In a startling disclosure, an arrested member of CPI (Maoist) said apart from industrialists, contractors and traders, some legislators who had business interests in north Bihar were also paying ‘levy’ to the banned outfit.
Spilling the beans during his interrogation at Muzaffarpur, 71 km from state capital Patna, Musafir Sahni, a self-styled zonal commander of the Left wing extremist organisation, said at least 25 elected people representatives, including three legislators, had been paying levy to Maoists operating in north Bihar.
“All the three legislators named by Sahni are from south-western diara (sandbar) areas of Muzaffarpur district. One of the MLAs, Sahni claimed, had recently paid Rs 5 lakh as levy. The MLA runs a construction company which has been carrying out many railway projects, including doubling of Muzaffarpur-Kurhani railway track and lying of new rail line between Sahebganj and Vaishali on the proposed Sagauli-Hajipur route,” said a police officer, on term of anonymity.
Sahni was arrested along with two other CPI (Maoist) members from Ramnagar village in Sakra police station area of the district on May 11 night.
The police officer, who is part of the interrogating team, said Sahni was in-charge of entire north Bihar, apart from some areas of eastern Uttar Pradesh.
“Sahni has confessed to have been involved, along with his son Rohit, in many incidents of violence since joining Maoists in 1991. Rohit, is at present lodged in divisional jail at Hajipur, in neighbouring Vaishali district. Sahni also claimed that he has invested more than Rs 10 crore in real estate business in Vaishali district and many other places in India,” the officer added.
Muzaffarpur senior superintendent of police Vivek Kumar refused to comment on Sahni’s disclosures. He, however, said Sahni had disclosed names of some big personalities. “We are verifying his statement,” Kumar added.
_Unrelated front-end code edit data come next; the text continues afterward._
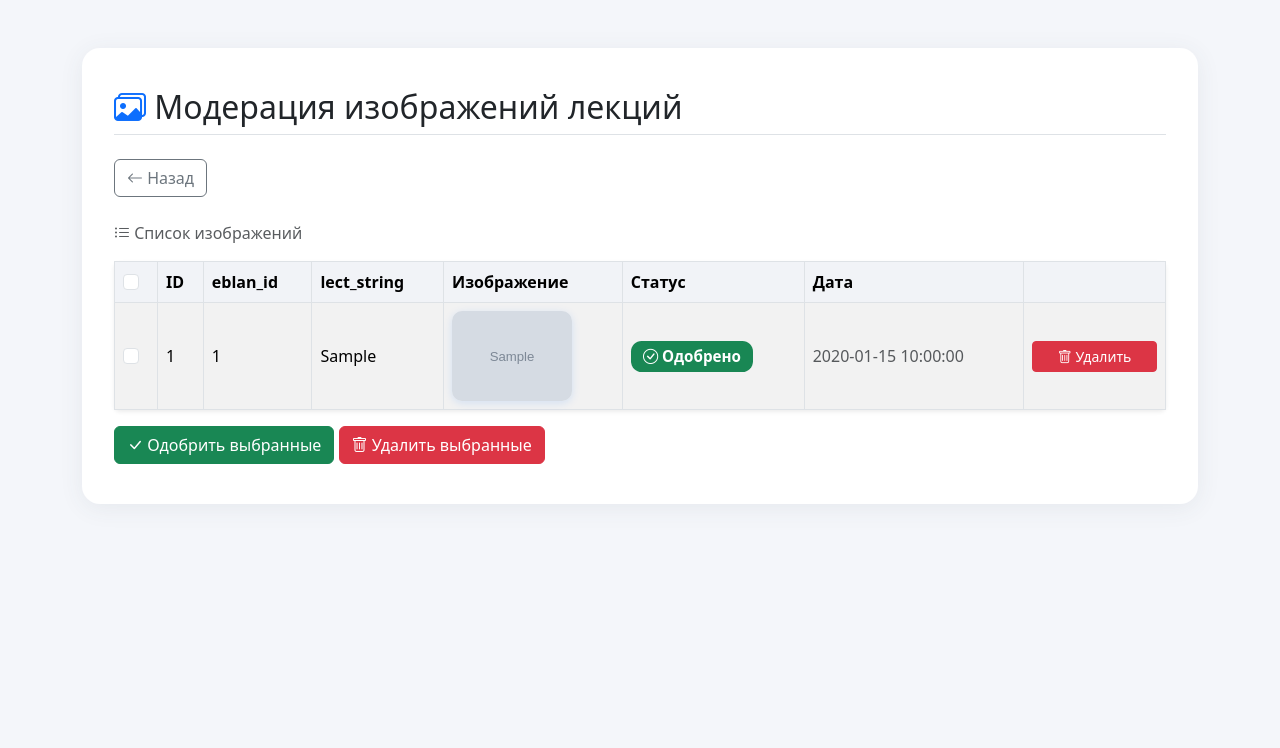
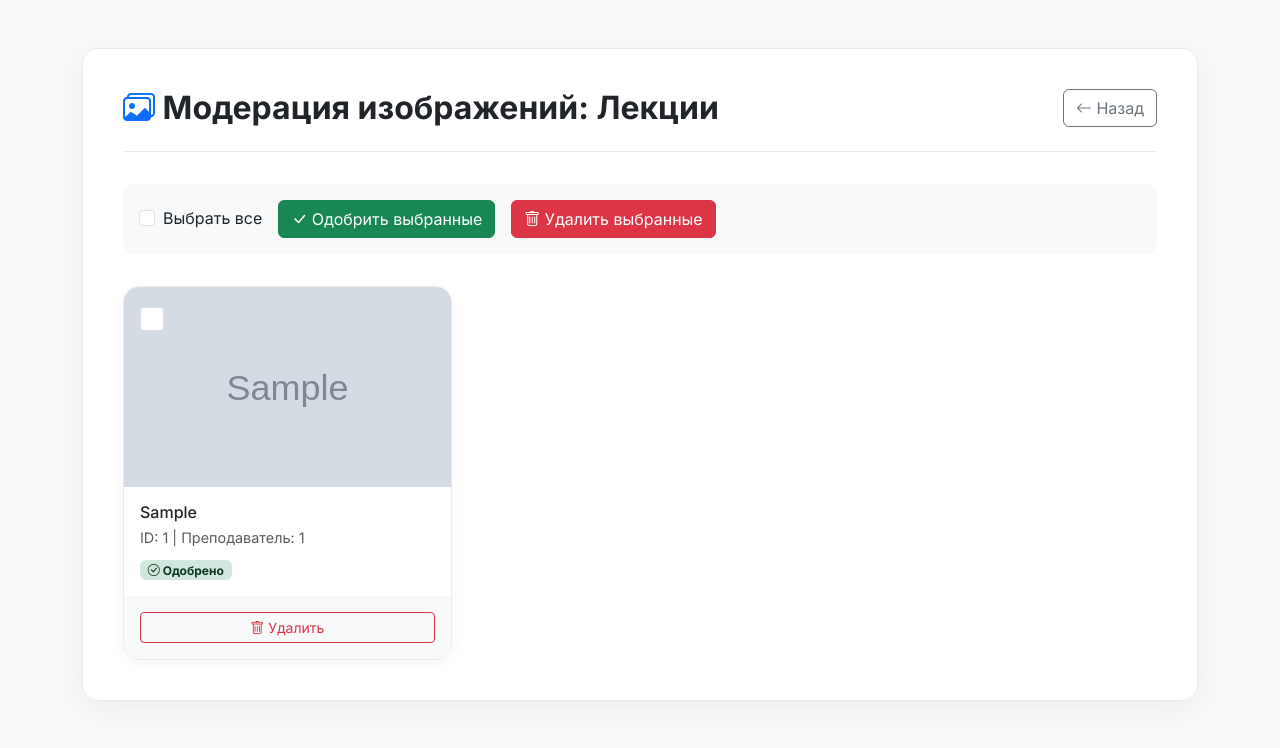
Before and after one commit to vldvr/schedparse, a Flask app: page /admin/lectures/images in a window 1280 px wide. Shown: the top 748 px of the page. Run offline with Flask 3, Linux system fonts and the light colour scheme; the visitor is signed in with stand-in values (Sample User, id 1); grey boxes marked "Sample" are stand-in pictures; a database or web service that is not in the repository returns one stand-in record (values such as "Sample title"); some libraries are stand-ins or nearby versions.

Commit message:
Refactor admin templates for improved styling and layout
- Updated comments.html to enhance the UI with a new design, including a responsive table and improved styling for comments management.
- Revamped dashboard.html for a cleaner layout with a card-based design for navigation.
- Enhanced edit_comment.html with better form styling and layout adjustments.
- Redesigned images.html to use a grid layout for image moderation, improving usability and aesthetics.
- Improved login.html with a more modern look and feel, including better error handling display.

```diff
--- a/templates/admin/images.html
+++ b/templates/admin/images.html
@@ -3,163 +3,183 @@
 <head>
     <meta charset="UTF-8">
     <title>Модерация изображений</title>
+    <link rel="preconnect" href="https://fonts.googleapis.com">
+    <link rel="preconnect" href="https://fonts.gstatic.com" crossorigin>
+    <link href="https://fonts.googleapis.com/css2?family=Inter:wght@400;500;700&display=swap" rel="stylesheet">
     <link rel="stylesheet" href="https://cdn.jsdelivr.net/npm/bootstrap@5.3.3/dist/css/bootstrap.min.css">
     <link rel="stylesheet" href="https://cdn.jsdelivr.net/npm/bootstrap-icons@1.11.3/font/bootstrap-icons.css">
     <style>
+        :root {
+            --primary-color: #0d6efd;
+            --light-gray: #f8f9fa;
+            --medium-gray: #e9ecef;
+            --card-shadow: 0 8px 30px rgba(0, 0, 0, 0.05);
+            --card-radius: 1rem;
+        }
         body {
-            background: #f4f6fa;
+            font-family: 'Inter', sans-serif;
+            background-color: var(--light-gray);
         }
         .main-card {
             background: #fff;
-            border-radius: 18px;
-            box-shadow: 0 4px 24px 0 rgba(60,72,88,.08);
-            padding: 2.5rem 2rem;
+            border-radius: var(--card-radius);
+            box-shadow: var(--card-shadow);
+            padding: 2.5rem;
+            margin-top: 3rem;
+            margin-bottom: 3rem;
+            border: 1px solid var(--medium-gray);
         }
-        .table thead th {
-            background: #f1f3f7;
-            border-top: none;
+        .page-header {
+            margin-bottom: 2rem;
+            padding-bottom: 1.5rem;
+            border-bottom: 1px solid var(--medium-gray);
         }
-        .table-hover tbody tr:hover {
-            background-color: #eaf3ff;
-            transition: background 0.2s;
+        .page-header h2 {
+            font-weight: 700;
         }
-        .badge {
-            font-size: 0.95em;
-            padding: 0.5em 0.8em;
-            border-radius: 0.7em;
+        .bulk-actions {
+            background-color: var(--light-gray);
+            border-radius: 0.75rem;
+            padding: 1rem;
+            margin-bottom: 2rem;
         }
-        .btn {
-            transition: box-shadow 0.2s;
+        .image-grid {
+            display: grid;
+            grid-template-columns: repeat(auto-fill, minmax(280px, 1fr));
+            gap: 1.5rem;
         }
-        .btn:focus, .btn:hover {
-            box-shadow: 0 0 0 0.15rem #0d6efd40;
+        .image-card {
+            background-color: #fff;
+            border-radius: var(--card-radius);
+            box-shadow: 0 4px 15px rgba(0,0,0,0.04);
+            overflow: hidden;
+            border: 1px solid var(--medium-gray);
+            transition: all 0.2s ease;
+            position: relative;
         }
-        .img-thumb {
-            max-width: 120px;
-            border-radius: 10px;
-            box-shadow: 0 2px 8px 0 #0d6efd22;
+        .image-card:hover {
+            transform: translateY(-5px);
+            box-shadow: 0 8px 25px rgba(0,0,0,0.08);
+        }
+        .image-card .form-check-input {
+            position: absolute;
+            top: 1rem;
+            left: 1rem;
+            width: 1.5rem;
+            height: 1.5rem;
+            z-index: 10;
+        }
+        .image-thumb-wrapper {
+            height: 200px;
+            background-color: #f0f2f5;
+            display: flex;
+            align-items: center;
+            justify-content: center;
+        }
+        .image-thumb {
+            width: 100%;
+            height: 100%;
+            object-fit: cover;
+        }
+        .image-card-body {
+            padding: 1rem;
+        }
+        .image-card-body h6 {
+            margin-bottom: 0.25rem;
+            font-weight: 500;
+        }
+        .image-card-body .text-muted {
+            font-size: 0.9em;
+        }
+        .image-card-footer {
+            padding: 1rem;
+            background-color: var(--light-gray);
+            display: flex;
+            gap: 0.5rem;
         }
     </style>
 </head>
 <body>
-<div class="container mt-5">
+<div class="container">
     <div class="main-card">
-        <h2 class="mb-4 border-bottom pb-2">
-            <i class="bi bi-images text-primary"></i>
-            Модерация изображений {% if type == 'lecture' %}лекций{% else %}преподавателей{% endif %}
-        </h2>
-        <a href="{{ url_for('admin_dashboard') }}" class="btn btn-outline-secondary mb-3">
-            <i class="bi bi-arrow-left"></i> Назад
-        </a>
+        <div class="page-header d-flex justify-content-between align-items-center">
+            <h2 class="mb-0">
+                <i class="bi bi-images text-primary"></i>
+                Модерация изображений: {% if type == 'lecture' %}Лекции{% else %}Преподаватели{% endif %}
+            </h2>
+            <a href="{{ url_for('admin_dashboard') }}" class="btn btn-outline-secondary">
+                <i class="bi bi-arrow-left"></i> Назад
+            </a>
+        </div>
+
         <form method="post" action="{% if type == 'lecture' %}{{ url_for('admin_bulk_action_lecture_images') }}{% else %}{{ url_for('admin_bulk_action_eblan_images') }}{% endif %}">
-            <table class="table table-bordered table-striped table-hover align-middle caption-top rounded shadow-sm">
-                <caption class="mb-2"><i class="bi bi-list-ul"></i> Список изображений</caption>
-                <thead>
-                {% if type == 'lecture' %}
-                    <tr>
-                        <th><input class="form-check-input" type="checkbox" id="selectAll"></th>
-                        <th>ID</th>
-                        <th>eblan_id</th>
-                        <th>lect_string</th>
-                        <th>Изображение</th>
-                        <th>Статус</th>
-                        <th>Дата</th>
-                        <th></th>
-                    </tr>
-                {% else %}
-                    <tr>
-                        <th><input class="form-check-input" type="checkbox" id="selectAll"></th>
-                        <th>eblan_id</th>
-                        <th>ФИО</th>
-                        <th>Изображение</th>
-                        <th>Статус</th>
-                        <th>Дата</th>
-                        <th></th>
-                    </tr>
-                {% endif %}
-                </thead>
-                <tbody>
-                {% for img in images %}
-                    <tr>
-                    {% if type == 'lecture' %}
-                        <td><input class="form-check-input" type="checkbox" name="image_ids" value="{{ img[0] }}"></td>
-                        <td>{{ img[0] }}</td>
-                        <td>{{ img[1] }}</td>
-                        <td>{{ img[2] }}</td>
-                        <td>
-                            {% if img[3] %}
-                                <img src="{{ img[3] }}" alt="img" class="img-thumb">
-                            {% endif %}
-                        </td>
-                        <td>
-                            {% if img[4] %}
-                                <span class="badge bg-success"><i class="bi bi-check-circle"></i> Одобрено</span>
-                            {% else %}
-                                <span class="badge bg-warning text-dark"><i class="bi bi-hourglass-split"></i> Ожидает</span>
-                            {% endif %}
-                        </td>
-                        <td class="text-muted">{{ img[5] }}</td>
-                        <td>
-                            <div class="d-flex flex-column gap-1">
-                            {% if not img[4] %}
-                                <form method="post" action="{{ url_for('admin_approve_lecture_image', image_id=img[0]) }}">
-                                    <button type="submit" class="btn btn-success btn-sm">
-                                        <i class="bi bi-check-lg"></i> Одобрить
-                                    </button>
-                                </form>
-                            {% endif %}
-                                <form method="post" action="{{ url_for('admin_delete_lecture_image', image_id=img[0]) }}">
-                                    <button type="submit" class="btn btn-danger btn-sm" onclick="return confirm('Удалить изображение?')">
-                                        <i class="bi bi-trash"></i> Удалить
-                                    </button>
-                                </form>
-                            </div>
-                        </td>
-                    {% else %}
-                        <td><input class="form-check-input" type="checkbox" name="image_ids" value="{{ img[0] }}"></td>
-                        <td>{{ img[0] }}</td>
-                        <td>{{ img[1] }}</td>
-                        <td>
-                            {% if img[2] %}
-                                <img src="{{ img[2] }}" alt="img" class="img-thumb">
-                            {% endif %}
-                        </td>
-                        <td>
-                            {% if img[3] %}
-                                <span class="badge bg-success"><i class="bi bi-check-circle"></i> Одобрено</span>
-                            {% else %}
-                                <span class="badge bg-warning text-dark"><i class="bi bi-hourglass-split"></i> Ожидает</span>
-                            {% endif %}
-                        </td>
-                        <td class="text-muted">{{ img[4] }}</td>
-                        <td>
-                            <div class="d-flex flex-column gap-1">
-                            {% if not img[3] %}
-                                <form method="post" action="{{ url_for('admin_approve_eblan_image', eblan_id=img[0]) }}">
-                                    <button type="submit" class="btn btn-success btn-sm">
-                                        <i class="bi bi-check-lg"></i> Одобрить
-                                    </button>
-                                </form>
-                            {% endif %}
-                                <form method="post" action="{{ url_for('admin_delete_eblan_image', eblan_id=img[0]) }}">
-                                    <button type="submit" class="btn btn-danger btn-sm" onclick="return confirm('Удалить изображение?')">
-                                        <i class="bi bi-trash"></i> Удалить
-                                    </button>
-                                </form>
-                            </div>
-                        </td>
-                    {% endif %}
-                    </tr>
-                {% endfor %}
-                </tbody>
-            </table>
-            <div class="mt-3">
+            <div class="bulk-actions d-flex align-items-center gap-3">
+                <div class="form-check">
+                    <input class="form-check-input" type="checkbox" id="selectAll">
+                    <label class="form-check-label" for="selectAll">Выбрать все</label>
+                </div>
                 <button type="submit" name="action" value="approve" class="btn btn-success">
                     <i class="bi bi-check-lg"></i> Одобрить выбранные
                 </button>
-                <button type="submit" name="action" value="delete" class="btn btn-danger" onclick="return confirm('Вы уверены, что хотите удалить выбранные изображения?')">
+                <button type="submit" name="action" value="delete" class="btn btn-danger" onclick="return confirm('Удалить выбранные изображения?')">
                     <i class="bi bi-trash"></i> Удалить выбранные
                 </button>
+            </div>
+
+            <div class="image-grid">
+                {% for img in images %}
+                    <div class="image-card">
+                        {% if type == 'lecture' %}
+                            <input class="form-check-input" type="checkbox" name="image_ids" value="{{ img[0] }}">
+                            <div class="image-thumb-wrapper">
+                                {% if img[3] %}<img src="{{ img[3] }}" alt="img" class="image-thumb">{% endif %}
+                            </div>
+                            <div class="image-card-body">
+                                <h6>{{ img[2] }}</h6>
+                                <p class="text-muted mb-2">ID: {{ img[0] }} | Преподаватель: {{ img[1] }}</p>
+                                {% if img[4] %}
+                                    <span class="badge bg-success-subtle text-success-emphasis"><i class="bi bi-check-circle"></i> Одобрено</span>
+                                {% else %}
+                                    <span class="badge bg-warning-subtle text-warning-emphasis"><i class="bi bi-hourglass-split"></i> Ожидает</span>
+                                {% endif %}
+                            </div>
+                            <div class="image-card-footer">
+                                {% if not img[4] %}
+                                <form method="post" action="{{ url_for('admin_approve_lecture_image', image_id=img[0]) }}" class="w-100">
+                                    <button type="submit" class="btn btn-success btn-sm w-100"><i class="bi bi-check-lg"></i> Одобрить</button>
+                                </form>
+                                {% endif %}
+                                <form method="post" action="{{ url_for('admin_delete_lecture_image', image_id=img[0]) }}" class="w-100">
+                                    <button type="submit" class="btn btn-outline-danger btn-sm w-100" onclick="return confirm('Удалить изображение?')"><i class="bi bi-trash"></i> Удалить</button>
+                                </form>
+                            </div>
+                        {% else %}
+                            <input class="form-check-input" type="checkbox" name="image_ids" value="{{ img[0] }}">
+                            <div class="image-thumb-wrapper">
+                                {% if img[2] %}<img src="{{ img[2] }}" alt="img" class="image-thumb">{% endif %}
+                            </div>
+                            <div class="image-card-body">
+                                <h6>{{ img[1] }}</h6>
+                                <p class="text-muted mb-2">ID преподавателя: {{ img[0] }}</p>
+                                {% if img[3] %}
+                                    <span class="badge bg-success-subtle text-success-emphasis"><i class="bi bi-check-circle"></i> Одобрено</span>
+                                {% else %}
+                                    <span class="badge bg-warning-subtle text-warning-emphasis"><i class="bi bi-hourglass-split"></i> Ожидает</span>
+                                {% endif %}
+                            </div>
+                            <div class="image-card-footer">
+                                {% if not img[3] %}
+                                <form method="post" action="{{ url_for('admin_approve_eblan_image', eblan_id=img[0]) }}" class="w-100">
+                                    <button type="submit" class="btn btn-success btn-sm w-100"><i class="bi bi-check-lg"></i> Одобрить</button>
+                                </form>
+                                {% endif %}
+                                <form method="post" action="{{ url_for('admin_delete_eblan_image', eblan_id=img[0]) }}" class="w-100">
+                                    <button type="submit" class="btn btn-outline-danger btn-sm w-100" onclick="return confirm('Удалить изображение?')"><i class="bi bi-trash"></i> Удалить</button>
+                                </form>
+                            </div>
+                        {% endif %}
+                    </div>
+                {% endfor %}
             </div>
         </form>
     </div>
```
Also changed, not shown: templates/admin/comments.html (+110 -81 lines), templates/admin/dashboard.html (+70 -46 lines), templates/admin/edit_comment.html (+50 -22 lines), templates/admin/login.html (+64 -20 lines).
“If Sahni is to be believed, the CPI (Maoist) has more than 25 sophisticated weapons, like AK-47. These weapons are used in major operations. When not in use, they are kept under the supervisions of few reliable members of the organisation,” the SSP said.